The paid content debate has been raging for months in something of a vacuum of facts, but today three news items made me think that the future is more likely to be about regular subscriptions for the hard-core rather than a series of micropayments for individual pieces of content.  See my earlier post on opportunities for niche online paid content for some tips for publishers considering this move.

Firstly, paid content’s survey shows that for online news, 54% would choose subscriptions rather than one-off payments.  Now, that is just a theoretical question, and their survey on the previous day showed that only 5% would pay for news at all.  But still consumers are used to the idea of subscriptions for specialist content, from magazines and pay TV.

Some harder evidence comes from, who provide most of their content for free, but charge from £7.50 a month for a package of video and archive, and claim, according to an article in the independent, to have achieved 10,000 subs in just a few months.  They also offer online tips for £9.50 a month and package all this with a sub to the TV channel for £200pa.  Now, maybe these prices make sense to keen gamblers who can see the immediate financial value, but nonetheless this is an interesting example of a specialist publisher trying a different model.
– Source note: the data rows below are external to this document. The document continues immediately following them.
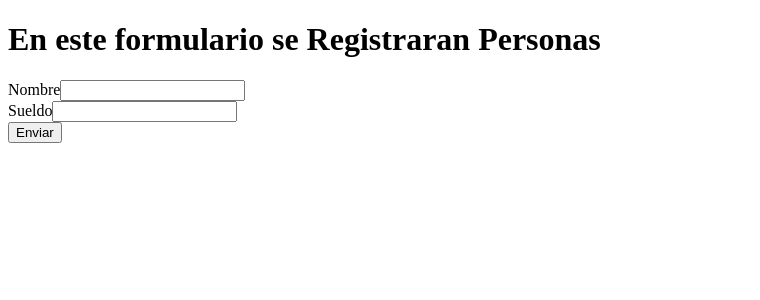
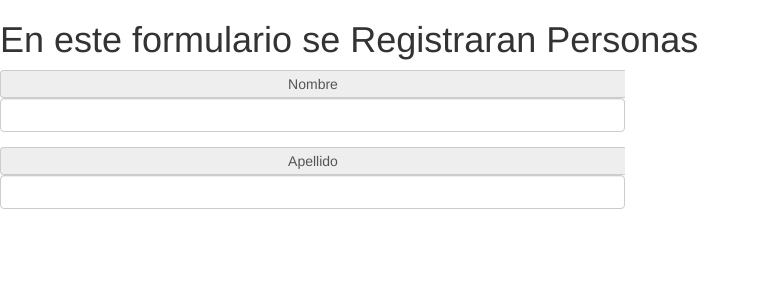
Before and after one commit to jesuslucianop/appigniter, a CodeIgniter app: page /database/index.php/cliente/index in a window 1280 px wide. Shown: the top 300 px of the page, without its empty margins (0-760 px from the left). Run offline with CodeIgniter, Linux system fonts and the light colour scheme.

Commit message:
second commit

```diff
--- a/application/views/Form_cliente.php
+++ b/application/views/Form_cliente.php
@@ -3,19 +3,31 @@ defined('BASEPATH') OR exit('No direct script access allowed');
 ?><!DOCTYPE html>
 <html>
 <head>
+  <link rel="stylesheet" href="https://maxcdn.bootstrapcdn.com/bootstrap/3.3.7/css/bootstrap.min.css"/>
+  <script type="text/javascript" src="https://maxcdn.bootstrapcdn.com/bootstrap/3.3.7/js/bootstrap.min.js"></script>
 <title>Formulario para personas</title>
 </head>
 <body>
 <h1>En este formulario se Registraran Personas</h1>
 
+<div class="row">
+<div class="col-md-6">
+<div class="form-group iput-group">
+<span class="input-group-addon">Nombre</span>
+<input  type="text" name="txtnombre" class="form-control"/>
+
+
+</div>
+<div class="form-group iput-group">
+<span class="input-group-addon">Apellido</span>
+<input type="text" name="txtnombre"  class="form-control"/>
+</div>
+
+</div>
+
+</div>
 <?php
-     echo form_open('\Cliente\index');
-     echo form_label('Nombre', 'nombre');
-     echo form_input('nombre');echo '<br>';
-     echo form_label('Sueldo', 'sueldo');
-     echo form_input('sueldo');echo '<br>';
-     echo form_submit('botonSubmit', 'Enviar');
-     echo form_close();
+
  ?>
 </body>
 
```
Also changed, not shown: application/.htaccess.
Finally, the Spectator has decided to remove its magazine archive content from its site, and charge  £67.50pa for a digital edition subscription.  It has left some content online, including a blog, but just removed the back issues of the magazine.  Maybe they believe they will generate more revenue from digital subs than from the ad revenue from the traffic created by leaving the archive online for free.  The Spectator has such a distinct political voice that they may feel confident that readers have few alternative free sources of news and comment to flee to.  Anyway, a brave move, and it will be interesting to see how many digital subscribers they get.

Not quite online content, but Athletics Weekly are also offering an iphone app that provides 7 day (£1.99) and 30 day (£3.99) subscriptions to digital editions of their magazine.  There’s a you tube video that demos it – a little fiddly to navigate but again a sign that specialist publishers are testing the water.

So the first few publishers are toying with online content subs for their hard core audiences, whilst keeping a core of free content to entice the masses.  If you have heard of any other examples do let me know by commenting on this post.